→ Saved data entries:
****
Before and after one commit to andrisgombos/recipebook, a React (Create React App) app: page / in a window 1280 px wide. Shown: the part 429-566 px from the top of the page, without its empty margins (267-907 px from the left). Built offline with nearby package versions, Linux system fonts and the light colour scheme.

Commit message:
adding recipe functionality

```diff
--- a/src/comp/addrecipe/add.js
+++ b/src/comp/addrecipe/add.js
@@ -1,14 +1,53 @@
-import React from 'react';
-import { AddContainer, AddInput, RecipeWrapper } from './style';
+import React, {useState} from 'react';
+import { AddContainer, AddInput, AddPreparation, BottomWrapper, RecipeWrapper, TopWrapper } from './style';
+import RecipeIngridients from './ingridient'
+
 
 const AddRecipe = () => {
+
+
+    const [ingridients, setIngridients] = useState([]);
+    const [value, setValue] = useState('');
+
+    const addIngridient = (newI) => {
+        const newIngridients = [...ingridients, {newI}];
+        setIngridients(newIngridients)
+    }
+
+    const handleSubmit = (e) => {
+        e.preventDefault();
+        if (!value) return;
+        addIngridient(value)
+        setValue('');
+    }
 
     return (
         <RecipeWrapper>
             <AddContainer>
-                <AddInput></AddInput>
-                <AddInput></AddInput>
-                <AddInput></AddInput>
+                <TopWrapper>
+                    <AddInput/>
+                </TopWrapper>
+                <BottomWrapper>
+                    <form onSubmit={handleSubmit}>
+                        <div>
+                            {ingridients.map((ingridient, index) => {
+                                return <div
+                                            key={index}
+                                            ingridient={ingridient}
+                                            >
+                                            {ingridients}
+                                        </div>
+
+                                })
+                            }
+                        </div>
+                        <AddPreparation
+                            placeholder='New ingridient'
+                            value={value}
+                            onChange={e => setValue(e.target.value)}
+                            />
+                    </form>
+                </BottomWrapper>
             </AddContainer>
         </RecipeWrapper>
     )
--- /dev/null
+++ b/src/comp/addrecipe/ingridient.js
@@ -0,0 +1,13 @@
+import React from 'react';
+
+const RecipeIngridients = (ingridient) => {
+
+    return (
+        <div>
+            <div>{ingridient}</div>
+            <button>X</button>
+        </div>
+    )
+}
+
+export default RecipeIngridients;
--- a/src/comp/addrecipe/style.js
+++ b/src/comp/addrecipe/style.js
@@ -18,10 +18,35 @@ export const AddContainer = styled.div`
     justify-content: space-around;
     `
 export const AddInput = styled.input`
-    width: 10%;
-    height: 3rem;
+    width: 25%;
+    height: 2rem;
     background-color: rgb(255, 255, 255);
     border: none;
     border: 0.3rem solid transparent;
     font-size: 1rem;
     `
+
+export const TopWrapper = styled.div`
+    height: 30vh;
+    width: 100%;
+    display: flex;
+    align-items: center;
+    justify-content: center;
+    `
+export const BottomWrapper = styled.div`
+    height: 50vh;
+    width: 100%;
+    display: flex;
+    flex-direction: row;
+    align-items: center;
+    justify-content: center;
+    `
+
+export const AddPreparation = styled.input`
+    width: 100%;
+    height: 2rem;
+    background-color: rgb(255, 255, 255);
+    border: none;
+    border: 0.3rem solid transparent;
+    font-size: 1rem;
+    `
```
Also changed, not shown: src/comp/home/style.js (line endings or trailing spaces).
****
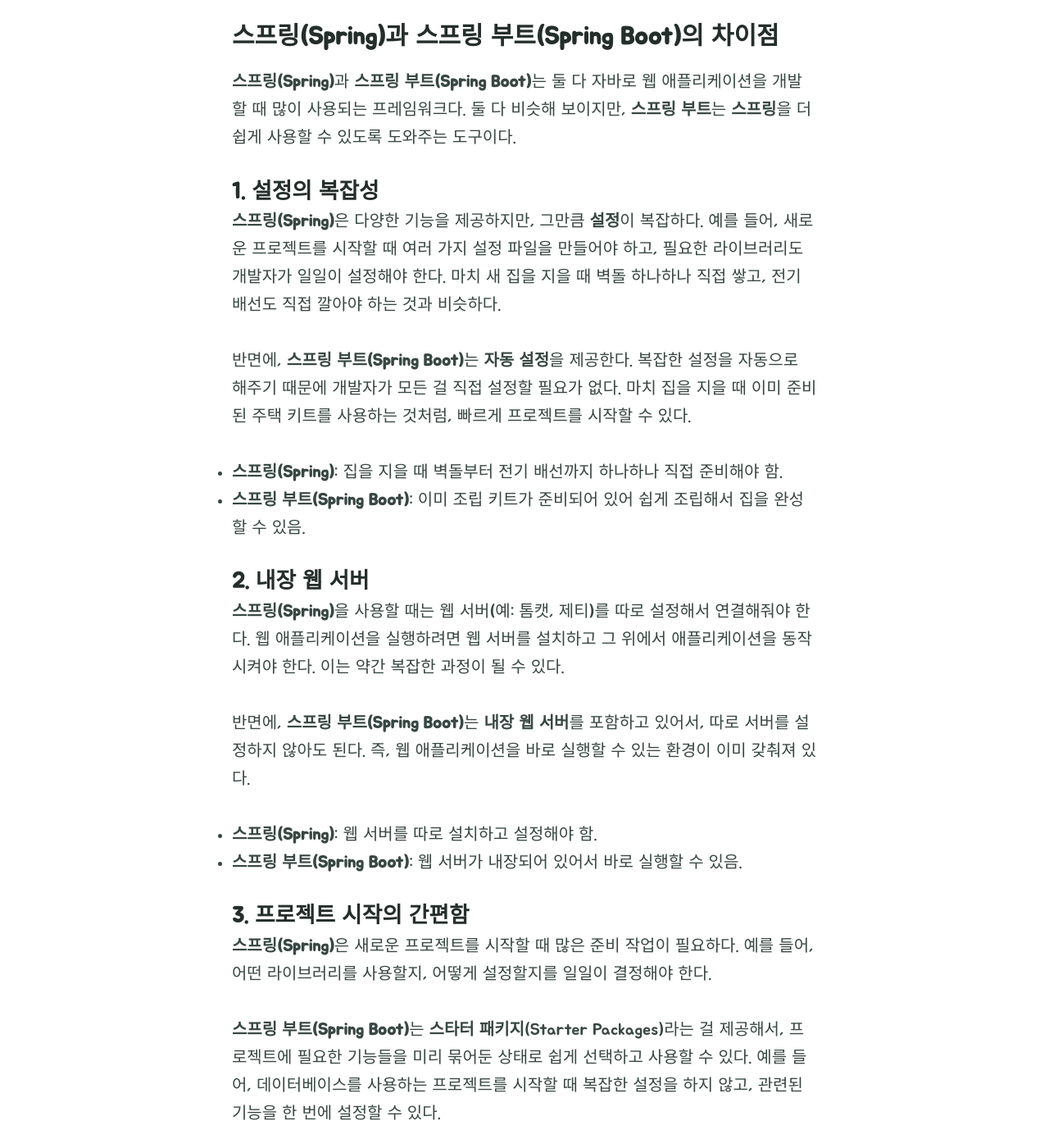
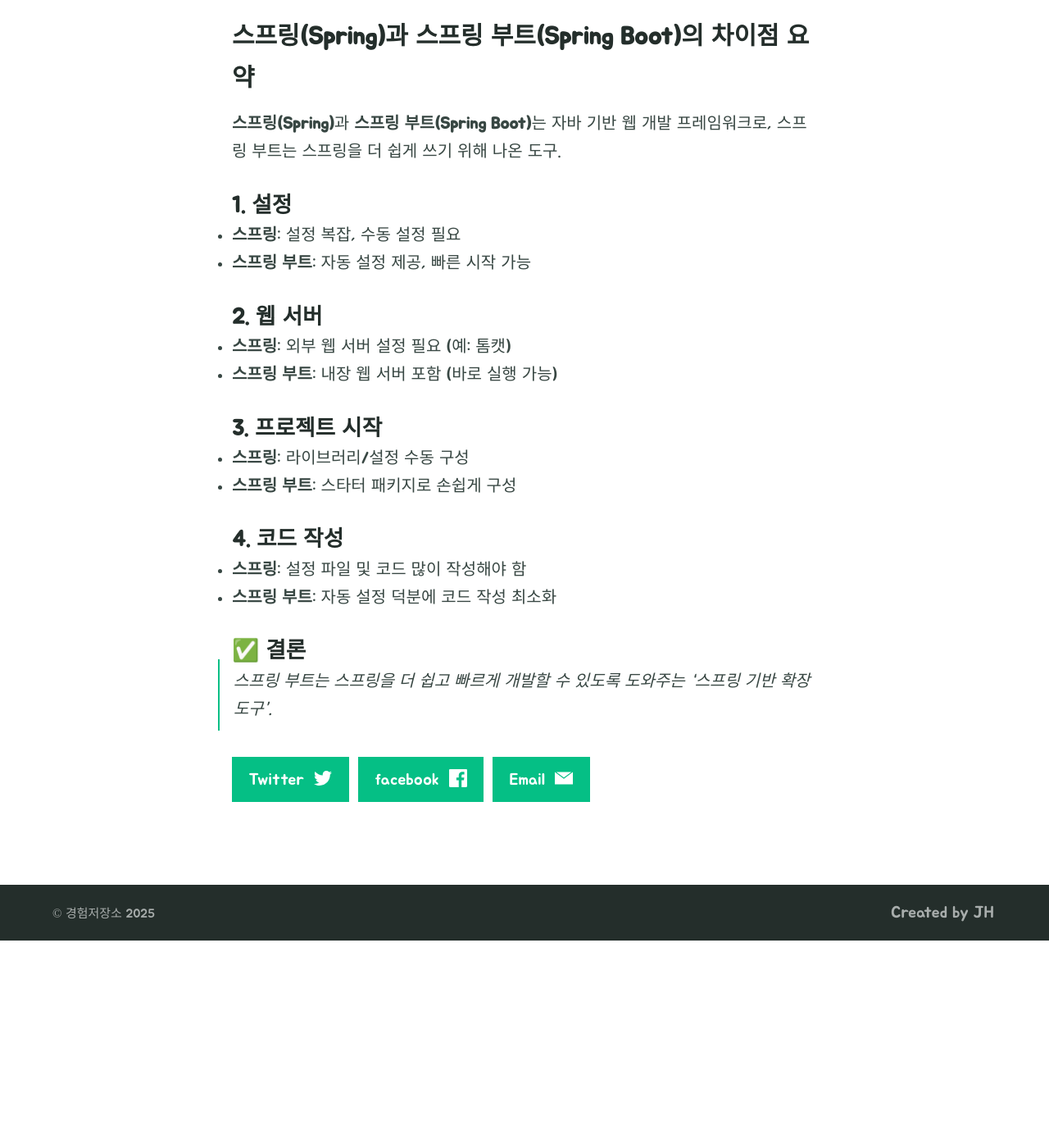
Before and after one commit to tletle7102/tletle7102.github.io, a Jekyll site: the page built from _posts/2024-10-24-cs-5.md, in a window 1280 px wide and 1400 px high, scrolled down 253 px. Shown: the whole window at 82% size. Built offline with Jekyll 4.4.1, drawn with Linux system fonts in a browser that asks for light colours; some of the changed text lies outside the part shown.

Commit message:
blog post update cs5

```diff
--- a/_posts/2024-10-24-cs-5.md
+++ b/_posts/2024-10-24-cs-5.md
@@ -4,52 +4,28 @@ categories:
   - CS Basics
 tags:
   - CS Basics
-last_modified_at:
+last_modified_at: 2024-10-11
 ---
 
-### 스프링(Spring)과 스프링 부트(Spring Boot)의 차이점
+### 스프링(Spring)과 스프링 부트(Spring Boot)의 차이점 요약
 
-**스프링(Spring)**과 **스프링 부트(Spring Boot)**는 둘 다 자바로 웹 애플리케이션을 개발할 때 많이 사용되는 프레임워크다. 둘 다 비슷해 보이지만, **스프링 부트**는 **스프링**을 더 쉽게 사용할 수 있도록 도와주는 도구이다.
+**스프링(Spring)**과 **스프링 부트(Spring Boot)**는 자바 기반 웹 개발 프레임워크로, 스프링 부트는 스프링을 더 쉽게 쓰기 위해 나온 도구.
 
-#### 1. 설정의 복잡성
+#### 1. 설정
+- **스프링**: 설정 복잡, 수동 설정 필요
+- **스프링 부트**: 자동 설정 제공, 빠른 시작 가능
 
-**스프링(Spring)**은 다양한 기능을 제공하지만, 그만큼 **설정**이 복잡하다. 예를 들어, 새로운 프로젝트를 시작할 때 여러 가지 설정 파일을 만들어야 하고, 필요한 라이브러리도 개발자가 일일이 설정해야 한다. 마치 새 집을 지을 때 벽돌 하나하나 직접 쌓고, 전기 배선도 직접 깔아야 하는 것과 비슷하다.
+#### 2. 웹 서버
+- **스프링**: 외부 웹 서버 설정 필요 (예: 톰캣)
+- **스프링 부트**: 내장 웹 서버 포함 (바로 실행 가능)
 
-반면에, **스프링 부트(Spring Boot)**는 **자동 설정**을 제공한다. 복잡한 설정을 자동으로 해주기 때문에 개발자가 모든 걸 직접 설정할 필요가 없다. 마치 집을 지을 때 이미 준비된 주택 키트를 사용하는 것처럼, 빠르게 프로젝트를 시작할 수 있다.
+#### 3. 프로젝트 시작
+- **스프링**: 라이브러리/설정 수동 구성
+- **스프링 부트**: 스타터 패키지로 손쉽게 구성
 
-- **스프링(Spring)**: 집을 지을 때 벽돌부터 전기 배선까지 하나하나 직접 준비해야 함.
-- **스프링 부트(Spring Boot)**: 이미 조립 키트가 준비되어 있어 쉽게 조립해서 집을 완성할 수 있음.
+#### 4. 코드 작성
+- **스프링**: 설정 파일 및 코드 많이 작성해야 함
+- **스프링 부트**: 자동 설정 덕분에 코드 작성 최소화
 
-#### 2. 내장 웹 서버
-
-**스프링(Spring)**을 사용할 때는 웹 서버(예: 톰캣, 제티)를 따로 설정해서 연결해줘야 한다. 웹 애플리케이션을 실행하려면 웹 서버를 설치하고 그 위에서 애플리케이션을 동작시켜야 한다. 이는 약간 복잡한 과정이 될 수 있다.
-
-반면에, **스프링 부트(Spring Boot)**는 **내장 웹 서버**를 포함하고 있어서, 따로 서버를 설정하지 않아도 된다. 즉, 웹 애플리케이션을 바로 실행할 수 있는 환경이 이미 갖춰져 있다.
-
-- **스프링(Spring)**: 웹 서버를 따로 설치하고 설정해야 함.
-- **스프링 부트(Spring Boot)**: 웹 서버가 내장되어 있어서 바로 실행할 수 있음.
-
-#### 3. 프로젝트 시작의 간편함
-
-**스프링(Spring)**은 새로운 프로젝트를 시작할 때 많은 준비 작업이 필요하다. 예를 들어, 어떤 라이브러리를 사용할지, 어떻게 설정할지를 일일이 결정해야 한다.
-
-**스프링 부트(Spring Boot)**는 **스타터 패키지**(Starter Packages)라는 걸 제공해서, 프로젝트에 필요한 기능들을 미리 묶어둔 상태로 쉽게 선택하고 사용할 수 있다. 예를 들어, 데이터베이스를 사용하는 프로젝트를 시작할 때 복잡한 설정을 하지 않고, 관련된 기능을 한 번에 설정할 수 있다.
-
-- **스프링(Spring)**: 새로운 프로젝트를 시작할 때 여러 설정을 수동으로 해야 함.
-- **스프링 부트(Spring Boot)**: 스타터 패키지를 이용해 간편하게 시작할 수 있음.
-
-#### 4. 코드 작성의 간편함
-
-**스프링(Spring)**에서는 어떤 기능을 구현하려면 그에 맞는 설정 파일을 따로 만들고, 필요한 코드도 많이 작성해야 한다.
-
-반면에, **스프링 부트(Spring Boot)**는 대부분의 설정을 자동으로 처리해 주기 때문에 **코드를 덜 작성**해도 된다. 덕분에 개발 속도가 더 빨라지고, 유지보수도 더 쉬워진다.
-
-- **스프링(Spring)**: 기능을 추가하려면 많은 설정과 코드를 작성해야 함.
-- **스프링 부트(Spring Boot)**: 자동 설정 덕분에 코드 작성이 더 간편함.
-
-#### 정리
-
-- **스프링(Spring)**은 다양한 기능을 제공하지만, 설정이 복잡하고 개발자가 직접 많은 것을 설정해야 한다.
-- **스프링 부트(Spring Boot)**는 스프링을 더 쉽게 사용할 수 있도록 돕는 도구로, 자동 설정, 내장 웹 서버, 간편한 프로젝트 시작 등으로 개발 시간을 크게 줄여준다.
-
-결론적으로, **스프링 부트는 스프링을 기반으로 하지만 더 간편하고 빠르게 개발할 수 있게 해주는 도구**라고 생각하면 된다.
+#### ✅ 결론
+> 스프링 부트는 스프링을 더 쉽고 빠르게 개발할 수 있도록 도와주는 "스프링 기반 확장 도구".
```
****
→ What this task involves:
Looking through the records, copy out every line in which the word "TopWrapper" is found.

→ Reply:
+import { AddContainer, AddInput, AddPreparation, BottomWrapper, RecipeWrapper, TopWrapper } from './style';
+                <TopWrapper>
+                </TopWrapper>
+export const TopWrapper = styled.div`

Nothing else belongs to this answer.